Recently I have taken a lot of feedback onboard and analysed a lot of the comments made by the general reader… It seems we have a common issue reoccurring throughout, namely, ‘I disagree with the score’.
Ill lay my truth right out there… I don’t care for scores, in fact most of the time, I hate them…!!!
You spend 3 days writing an insightful and objective review, listening to the back catalogue of a band to get a better insight into their creative process, and some knob disagrees with your score… The little tiny number at the bottom of the 400-word review!
I mean fuck you… Who are you to say it’s a 7 when I think it’s a 6… Errrrmmm wait? Is that right, is it a 6? or is it a 9? Who the fuck knows? The issue we have is there is no context to the scores that we are awarding. Recently it seems that a lot of publications, especially this one has come under fire for scoring music but providing no real scale for what the score actually represents. ‘Reyt Good Music’ does not pretend to be ‘Smash Hits Magazine’ and doesn’t provide puff pieces or pretend to be something its not. It gives honest opinions from normal people. But what I don’t seem to understand is why a number attached to a well formulated piece is so offensive, or sparks such a large debate.
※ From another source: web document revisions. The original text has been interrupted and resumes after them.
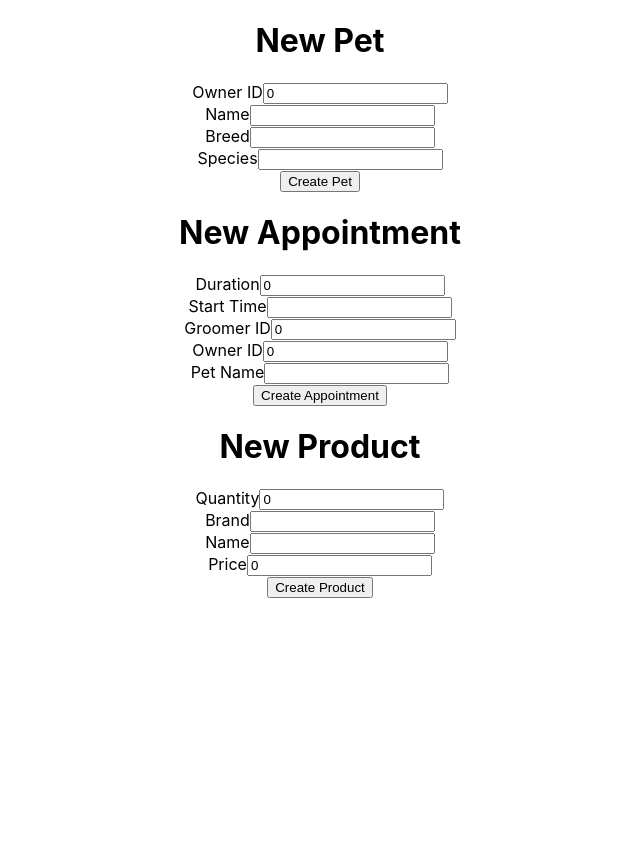
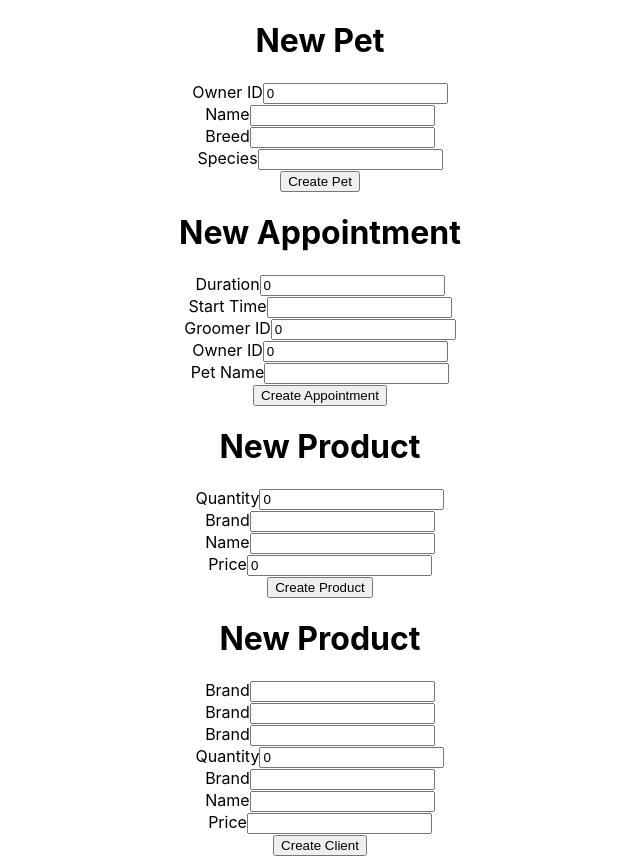
Before and after one commit to almadireddy/petCompany, a React (Create React App) app in the folder pet-front-end/: page / in a window 1280 px wide. Shown: the whole page, without its empty margins (320-960 px from the left). Before the commit the page ends 800 px from the top, so only its background shows below. Built offline with nearby package versions, Linux system fonts and the light colour scheme.

Commit message:
added Client Inserter to home page

```diff
--- a/pet-front-end/src/App.js
+++ b/pet-front-end/src/App.js
@@ -4,6 +4,7 @@ import './App.css';
 import PetInserter from './components/petInserter';
 import AppointmentInserter from './components/appointmentInserter';
 import ProductInserter from './components/productInserter';
+import ClientInserter from './components/clientInserter';
 
 console.log(PetInserter)
 
@@ -13,6 +14,7 @@ function App() {
       <PetInserter />
       <AppointmentInserter />
       <ProductInserter />
+      <ClientInserter />
     </div>
   );
 }
```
Lazy people will often skim the review and focus on the tiny number in the bottom corner of the large quantity of text, instead of taking on the ideas and opinions of the writer. These people infuriate me! I’d say there’s an issue at the moment with people commenting and persecuting the reviewer who has taken time out of their busy schedule to review a piece of music, unpaid, that you may otherwise not have heard. Music is like food, we all have different palates and tastes and sometimes its ok to compliment the chef, but if it leaves a bitter taste then its ok to say that too. To personally attack the reviewer only serves to knock their confidence and hinder the publication moving forward.
That is not to say that the writer is always right. There are other points of view which need to be addressed, and some of these have been raised to me on a few occasions in debate of this topic. These points are completely valid and insightful points, and kick open the doors to a larger scale discussion. ‘At which point should a reviewer decline to put forth an opinion on music of which they have no contextual understanding?’ and ‘Is an artist compelled to share a critique that doesn’t adhere to fundamental standards of quality in its writing?’ There’s a strong argument for truly constructive criticism, but there is also a duty to editorial quality that comes from that. Firstly, a piece of writing full of spelling mistakes should not be published and this comes down to Editorial review. The basic fundamentals of writing should be adhered to, but also, we mustn’t forget that this is a starting block for aspiring writers and fans of music and it is not a GCSE exam….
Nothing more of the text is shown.